A 10-yr-long tale of shocking isolation
Saturday was something different for the neighbours staying near an old house in sector A of Indira Nagar. Not accustomed to witness any activity here for the past several years, they saw the ‘powerless’ house come to life with visitors, onlookers, police and mediapersons gathered at the venue to meet the three siblings who have been living an isolated life since their parents died.lucknow Updated: Aug 26, 2012 13:27 IST
Saturday was something different for the neighbours staying near an old house in sector A of Indira Nagar. Not accustomed to witness any activity here for the past several years, they saw the ‘powerless’ house come to life with visitors, onlookers, police and mediapersons gathered at the venue to meet the three siblings who have been living an isolated life since their parents died.
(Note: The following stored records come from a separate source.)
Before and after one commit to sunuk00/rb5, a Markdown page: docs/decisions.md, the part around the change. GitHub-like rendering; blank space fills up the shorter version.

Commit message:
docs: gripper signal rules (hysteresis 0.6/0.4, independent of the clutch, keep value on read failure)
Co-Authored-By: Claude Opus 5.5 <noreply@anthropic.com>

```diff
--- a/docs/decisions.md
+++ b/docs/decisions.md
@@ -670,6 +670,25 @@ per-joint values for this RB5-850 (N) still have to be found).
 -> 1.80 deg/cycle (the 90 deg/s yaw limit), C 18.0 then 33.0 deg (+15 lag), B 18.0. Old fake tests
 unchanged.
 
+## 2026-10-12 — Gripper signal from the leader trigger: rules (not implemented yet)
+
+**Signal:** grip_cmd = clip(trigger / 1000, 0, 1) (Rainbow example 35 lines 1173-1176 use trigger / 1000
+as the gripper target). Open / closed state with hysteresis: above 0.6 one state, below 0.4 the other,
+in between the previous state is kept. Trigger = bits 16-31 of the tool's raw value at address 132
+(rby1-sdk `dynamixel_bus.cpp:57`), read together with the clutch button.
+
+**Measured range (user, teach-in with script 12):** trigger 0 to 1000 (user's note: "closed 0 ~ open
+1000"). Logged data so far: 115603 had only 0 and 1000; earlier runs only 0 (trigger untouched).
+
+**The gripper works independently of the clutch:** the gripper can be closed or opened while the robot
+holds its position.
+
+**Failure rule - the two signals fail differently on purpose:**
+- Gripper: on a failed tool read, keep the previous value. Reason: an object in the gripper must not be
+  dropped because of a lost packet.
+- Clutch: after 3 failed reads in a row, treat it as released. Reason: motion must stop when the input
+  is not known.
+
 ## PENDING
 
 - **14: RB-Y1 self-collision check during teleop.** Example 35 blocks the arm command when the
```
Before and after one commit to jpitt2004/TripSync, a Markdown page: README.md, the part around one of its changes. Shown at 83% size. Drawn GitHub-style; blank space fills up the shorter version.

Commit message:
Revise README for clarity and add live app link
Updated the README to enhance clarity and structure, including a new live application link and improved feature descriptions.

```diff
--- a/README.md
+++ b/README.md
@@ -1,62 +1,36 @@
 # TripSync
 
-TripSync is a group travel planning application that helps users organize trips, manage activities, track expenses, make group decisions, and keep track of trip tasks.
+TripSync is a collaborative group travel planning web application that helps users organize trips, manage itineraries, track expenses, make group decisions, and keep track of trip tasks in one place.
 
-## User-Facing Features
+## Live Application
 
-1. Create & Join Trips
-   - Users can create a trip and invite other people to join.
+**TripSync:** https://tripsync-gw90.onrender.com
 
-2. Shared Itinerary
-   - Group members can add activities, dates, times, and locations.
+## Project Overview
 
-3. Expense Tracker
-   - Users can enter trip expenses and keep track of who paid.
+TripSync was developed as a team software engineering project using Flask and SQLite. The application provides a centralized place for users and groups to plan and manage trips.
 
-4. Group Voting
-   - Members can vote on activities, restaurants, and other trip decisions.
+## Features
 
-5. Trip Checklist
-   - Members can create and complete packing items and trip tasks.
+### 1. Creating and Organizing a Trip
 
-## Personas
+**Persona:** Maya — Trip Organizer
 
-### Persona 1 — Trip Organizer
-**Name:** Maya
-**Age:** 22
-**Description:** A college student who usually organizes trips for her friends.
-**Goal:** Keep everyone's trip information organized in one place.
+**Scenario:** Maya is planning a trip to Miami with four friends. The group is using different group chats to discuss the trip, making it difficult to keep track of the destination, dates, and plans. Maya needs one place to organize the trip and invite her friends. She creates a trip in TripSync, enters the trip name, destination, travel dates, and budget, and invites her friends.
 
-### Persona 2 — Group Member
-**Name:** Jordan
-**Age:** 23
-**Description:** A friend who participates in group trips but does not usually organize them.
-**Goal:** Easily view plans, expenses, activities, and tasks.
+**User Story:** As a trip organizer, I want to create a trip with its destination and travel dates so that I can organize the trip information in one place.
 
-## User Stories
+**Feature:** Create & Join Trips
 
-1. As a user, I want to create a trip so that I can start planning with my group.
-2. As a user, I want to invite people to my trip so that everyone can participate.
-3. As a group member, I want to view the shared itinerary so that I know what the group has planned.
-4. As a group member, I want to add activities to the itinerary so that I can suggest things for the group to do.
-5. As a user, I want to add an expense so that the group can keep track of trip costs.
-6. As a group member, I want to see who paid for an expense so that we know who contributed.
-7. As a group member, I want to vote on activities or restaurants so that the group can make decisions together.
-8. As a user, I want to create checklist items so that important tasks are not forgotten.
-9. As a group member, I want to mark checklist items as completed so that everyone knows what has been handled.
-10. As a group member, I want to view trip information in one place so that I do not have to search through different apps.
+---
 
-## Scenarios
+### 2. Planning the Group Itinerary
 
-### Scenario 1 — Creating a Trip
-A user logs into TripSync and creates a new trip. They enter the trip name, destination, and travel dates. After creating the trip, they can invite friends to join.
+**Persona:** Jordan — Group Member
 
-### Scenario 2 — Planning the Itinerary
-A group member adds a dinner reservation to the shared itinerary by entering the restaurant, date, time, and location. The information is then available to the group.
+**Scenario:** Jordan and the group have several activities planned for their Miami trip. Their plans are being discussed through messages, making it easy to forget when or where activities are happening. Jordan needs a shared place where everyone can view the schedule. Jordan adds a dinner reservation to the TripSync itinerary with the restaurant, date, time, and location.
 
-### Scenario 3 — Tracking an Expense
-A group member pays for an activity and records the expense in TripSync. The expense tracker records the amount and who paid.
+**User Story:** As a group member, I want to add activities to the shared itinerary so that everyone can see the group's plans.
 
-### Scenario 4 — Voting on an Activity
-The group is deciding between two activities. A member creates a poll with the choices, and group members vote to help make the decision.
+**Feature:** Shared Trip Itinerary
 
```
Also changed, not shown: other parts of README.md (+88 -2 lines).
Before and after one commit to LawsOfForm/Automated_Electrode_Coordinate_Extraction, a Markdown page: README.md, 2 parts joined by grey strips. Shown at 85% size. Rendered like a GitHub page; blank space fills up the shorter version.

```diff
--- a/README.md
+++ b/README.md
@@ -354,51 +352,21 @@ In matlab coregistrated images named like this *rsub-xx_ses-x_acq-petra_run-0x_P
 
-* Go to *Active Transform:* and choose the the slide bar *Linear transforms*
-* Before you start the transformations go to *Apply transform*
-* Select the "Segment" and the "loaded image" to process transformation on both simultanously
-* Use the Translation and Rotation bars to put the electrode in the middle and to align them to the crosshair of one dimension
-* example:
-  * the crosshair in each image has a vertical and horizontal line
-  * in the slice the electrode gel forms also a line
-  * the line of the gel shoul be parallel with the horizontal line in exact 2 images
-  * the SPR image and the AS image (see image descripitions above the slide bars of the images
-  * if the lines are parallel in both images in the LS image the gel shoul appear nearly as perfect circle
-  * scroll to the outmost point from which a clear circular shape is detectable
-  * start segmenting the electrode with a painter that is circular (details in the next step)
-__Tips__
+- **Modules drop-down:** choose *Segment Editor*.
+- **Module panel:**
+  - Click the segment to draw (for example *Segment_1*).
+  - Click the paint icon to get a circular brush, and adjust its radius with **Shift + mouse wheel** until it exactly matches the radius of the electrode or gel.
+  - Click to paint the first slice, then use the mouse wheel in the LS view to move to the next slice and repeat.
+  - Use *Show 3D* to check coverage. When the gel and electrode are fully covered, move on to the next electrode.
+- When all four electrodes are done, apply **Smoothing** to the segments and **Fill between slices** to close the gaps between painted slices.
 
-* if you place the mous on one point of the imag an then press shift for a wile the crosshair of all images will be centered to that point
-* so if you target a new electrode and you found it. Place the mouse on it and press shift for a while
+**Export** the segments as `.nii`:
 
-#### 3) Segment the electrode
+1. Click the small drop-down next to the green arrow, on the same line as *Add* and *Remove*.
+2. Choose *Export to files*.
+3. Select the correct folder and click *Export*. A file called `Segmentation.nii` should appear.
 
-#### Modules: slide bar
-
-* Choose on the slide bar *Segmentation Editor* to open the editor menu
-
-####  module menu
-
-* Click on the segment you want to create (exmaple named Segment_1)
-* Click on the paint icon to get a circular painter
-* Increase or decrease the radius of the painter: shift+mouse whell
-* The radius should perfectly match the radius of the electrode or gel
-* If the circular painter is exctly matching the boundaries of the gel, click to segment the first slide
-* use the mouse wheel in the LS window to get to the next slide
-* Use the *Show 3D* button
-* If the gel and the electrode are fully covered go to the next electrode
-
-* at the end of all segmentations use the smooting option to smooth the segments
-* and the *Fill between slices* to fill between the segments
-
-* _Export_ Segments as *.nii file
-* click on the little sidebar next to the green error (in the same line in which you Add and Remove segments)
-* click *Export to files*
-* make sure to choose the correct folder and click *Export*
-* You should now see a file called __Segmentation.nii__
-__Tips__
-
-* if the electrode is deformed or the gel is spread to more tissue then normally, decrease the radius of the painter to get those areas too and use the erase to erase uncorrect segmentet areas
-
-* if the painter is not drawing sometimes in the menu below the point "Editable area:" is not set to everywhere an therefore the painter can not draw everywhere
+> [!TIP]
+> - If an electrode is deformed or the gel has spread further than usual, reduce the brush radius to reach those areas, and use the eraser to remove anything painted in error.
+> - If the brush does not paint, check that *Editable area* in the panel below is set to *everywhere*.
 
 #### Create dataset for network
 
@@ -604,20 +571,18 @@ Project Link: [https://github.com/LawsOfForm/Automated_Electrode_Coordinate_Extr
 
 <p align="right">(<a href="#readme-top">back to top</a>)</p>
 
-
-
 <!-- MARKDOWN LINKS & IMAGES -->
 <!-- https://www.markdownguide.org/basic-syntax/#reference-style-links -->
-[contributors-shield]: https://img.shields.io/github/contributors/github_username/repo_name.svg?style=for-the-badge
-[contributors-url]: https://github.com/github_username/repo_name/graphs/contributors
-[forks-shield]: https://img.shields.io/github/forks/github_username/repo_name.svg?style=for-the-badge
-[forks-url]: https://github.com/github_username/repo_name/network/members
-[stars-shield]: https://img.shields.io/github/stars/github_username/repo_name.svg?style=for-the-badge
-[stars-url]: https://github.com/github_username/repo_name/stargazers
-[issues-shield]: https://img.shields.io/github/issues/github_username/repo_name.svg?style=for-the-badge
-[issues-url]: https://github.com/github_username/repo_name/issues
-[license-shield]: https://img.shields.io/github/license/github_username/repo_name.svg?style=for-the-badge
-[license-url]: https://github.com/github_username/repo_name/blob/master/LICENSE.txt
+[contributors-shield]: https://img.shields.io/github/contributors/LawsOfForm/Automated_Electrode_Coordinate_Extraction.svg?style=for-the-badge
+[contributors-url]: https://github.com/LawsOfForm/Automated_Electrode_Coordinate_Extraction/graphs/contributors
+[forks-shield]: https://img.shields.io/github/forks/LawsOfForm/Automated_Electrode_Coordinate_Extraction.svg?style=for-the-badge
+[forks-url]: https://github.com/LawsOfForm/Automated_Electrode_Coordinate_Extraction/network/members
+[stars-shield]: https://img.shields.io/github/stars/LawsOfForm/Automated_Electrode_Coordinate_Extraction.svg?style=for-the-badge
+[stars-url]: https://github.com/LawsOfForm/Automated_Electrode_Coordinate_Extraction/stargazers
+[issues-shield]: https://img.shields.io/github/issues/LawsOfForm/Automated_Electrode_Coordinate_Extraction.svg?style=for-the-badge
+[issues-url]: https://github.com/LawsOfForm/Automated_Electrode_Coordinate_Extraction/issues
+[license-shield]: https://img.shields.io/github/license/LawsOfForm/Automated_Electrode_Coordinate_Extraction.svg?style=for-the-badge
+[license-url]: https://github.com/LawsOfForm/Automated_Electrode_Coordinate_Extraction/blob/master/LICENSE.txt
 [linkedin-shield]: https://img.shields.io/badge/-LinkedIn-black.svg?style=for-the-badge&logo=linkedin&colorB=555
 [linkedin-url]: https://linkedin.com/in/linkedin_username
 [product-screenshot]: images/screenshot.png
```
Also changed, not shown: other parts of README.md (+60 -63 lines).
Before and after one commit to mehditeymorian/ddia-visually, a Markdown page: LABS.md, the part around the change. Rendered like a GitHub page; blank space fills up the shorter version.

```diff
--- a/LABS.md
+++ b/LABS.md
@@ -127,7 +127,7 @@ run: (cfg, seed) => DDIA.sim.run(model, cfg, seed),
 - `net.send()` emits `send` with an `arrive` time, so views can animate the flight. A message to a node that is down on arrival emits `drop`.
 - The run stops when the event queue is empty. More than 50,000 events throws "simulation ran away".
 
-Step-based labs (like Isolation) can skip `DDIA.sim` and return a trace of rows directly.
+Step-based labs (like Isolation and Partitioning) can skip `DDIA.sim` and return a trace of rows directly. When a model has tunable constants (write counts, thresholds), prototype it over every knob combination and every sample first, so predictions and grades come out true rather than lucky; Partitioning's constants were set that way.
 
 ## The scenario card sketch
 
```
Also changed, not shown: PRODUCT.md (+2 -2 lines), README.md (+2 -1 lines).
The owners of the house, Col Bhatt and his wife, died in an accident almost 10 years ago. And since then their children (all in their 30s and above now) Ranjana, Anjana and Babloo, have lived life under odd circumstances. No electricity, no water supply and no decent lifestyle, having no visitors to the home and with no near and dear ones to push life back on track for them.
Everything seems to have come to a standstill here. After the reports came in newspapers and TV channels about the siblings’ isolation, several NGOs have volunteered to help them overcome the shock. The trio has distanced themselves from the society and lives in isolation. “There is no one we can rely on. Aunty is slightly better but I hate uncle,” says Anjana, the younger daughter (approximately in 30s), who still appears to be in state of shock.
The elder Ranjana, though in sound mental state, too chose to confine her life within the four walls of the house. A postgraduate and fluent in English, she said, “We don’t need any help. We get our father’s pension which is enough to manage the living.”
The neighbours said that they often tried to help the family and asked if they wanted the electricity connection and other assistance. But the family refuses each time.
Only Anjana can be seen moving on the streets sometimes and asking for food and money from people. “She often knocks my gate late at night and asks for food. We give her whatever she needs-clothes, money, food,” said a woman in the neighbourhood.
Even while the family refuses to speak out as to why they chose such a lifestyle, an unsaid fear seemed loud enough. “Why should they take our property? It is our property and we are its masters,” murmured Anjana during her conversations.
The reason may still be unknown but the mental trauma that the trio faced after losing their parents is still quite high on their minds. A conversation with the family proves they have had a good upbringing and all are well educated. But the circumstances have led the family on a different path.